ST. LOUIS — An online fundraising drive for the Ferguson, Mo., police officer who shot an unarmed black teenager to death on Aug. 9 surpassed $300,000 by Saturday afternoon, as dozens of people gathered at a St. Louis pub to rally on the lawman's behalf.
One fundraising Web page raised so much money in so few days that it was shut down and a second page was opened, with its donations being directed to a fund managed by the local Fraternal Order of Police lodge. In all, the two pages, both on the crowdfunding website gofundme, have raised more than $300,000 for the officer, Darren Wilson.
The individual who started the fund didn't realize it would get so big, said a woman who organized Saturday's rally at Barney's Sports Pub. When pressed for her name, she said only, "I am Darren Wilson," a play on the popular mantra that followed the shooting death in Florida of Trayvon Martin, an unarmed black teenager.
The woman said donations were pouring in from around the nation from people of different races, most of whom were afraid to show their faces or publicly give their names. The site removed nasty comments being posted by people angry at Wilson and by people criticizing the 18-year-old he shot, Michael Brown.
Participants at the rally wore T-shirts with a logo in the form of a police shield that said: "Officer Darren Wilson I Stand With You." They were marked "8.9.14" for the date of the shooting. One rally attendee paid $200 for the shirt, the organizer said.
Organizers of the rally said the proceeds would help relocate Wilson's family and support him because he was unlikely to be able to work on the streets of Ferguson again. It would also help him if he were to be indicted or sued, the woman said.
Another fundraising drive on the same crowdfunding site, for Michael Brown's family, reached $200,000 Saturday. And daily protests continued in support of the slain black teenager.
In Ferguson, 300 to 400 people conducted a peaceful march Saturday afternoon down W Florissant Avenue, which in previous nights was the scene of violent outbreaks.
The march was organized by the St. Louis County chapter of the NAACP and was led by three of the law enforcement officers who have been tasked with trying to maintain peace and safety in Ferguson — Capt. Ronald Johnson of the Missouri Highway Patrol, and Chiefs Sam Dotson of the St. Louis Police Department and Jon Belmar of the St. Louis County Police Department.
In Washington, the White House announced that the Obama administration would be sending representatives to Brown's funeral here Monday.
The representatives are Broderick Johnson, assistant to the president, White House Cabinet secretary and chairman of the My Brother's Keeper task force; Marlon Marshall, deputy director of the White House Office of Public Engagement; and Heather Foster, adviser for the White House Office of Public Engagement.

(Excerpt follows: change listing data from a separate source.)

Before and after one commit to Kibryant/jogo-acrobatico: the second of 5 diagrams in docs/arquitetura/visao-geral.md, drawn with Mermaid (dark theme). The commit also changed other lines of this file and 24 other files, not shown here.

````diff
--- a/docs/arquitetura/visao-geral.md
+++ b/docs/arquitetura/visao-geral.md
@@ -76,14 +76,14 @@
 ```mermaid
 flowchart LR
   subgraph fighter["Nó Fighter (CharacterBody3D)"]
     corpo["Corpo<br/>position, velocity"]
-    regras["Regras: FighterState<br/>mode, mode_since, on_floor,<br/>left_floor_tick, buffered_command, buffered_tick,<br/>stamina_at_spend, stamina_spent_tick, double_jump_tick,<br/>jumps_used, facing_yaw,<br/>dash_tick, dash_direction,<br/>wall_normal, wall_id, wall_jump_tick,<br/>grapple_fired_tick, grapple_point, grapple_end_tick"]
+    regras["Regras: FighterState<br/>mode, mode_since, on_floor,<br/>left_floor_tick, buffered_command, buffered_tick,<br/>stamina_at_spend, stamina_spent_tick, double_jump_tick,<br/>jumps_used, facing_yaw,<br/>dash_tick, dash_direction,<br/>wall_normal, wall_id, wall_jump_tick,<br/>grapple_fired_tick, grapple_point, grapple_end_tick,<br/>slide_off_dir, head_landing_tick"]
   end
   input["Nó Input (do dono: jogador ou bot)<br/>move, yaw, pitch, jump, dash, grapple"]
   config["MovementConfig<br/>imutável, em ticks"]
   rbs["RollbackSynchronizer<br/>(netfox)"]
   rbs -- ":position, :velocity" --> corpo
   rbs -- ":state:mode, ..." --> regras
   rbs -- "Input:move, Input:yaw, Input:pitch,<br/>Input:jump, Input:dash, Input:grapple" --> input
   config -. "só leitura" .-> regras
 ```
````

Marshall is a native of St. Louis and attended high school with Brown's mother, the White House said.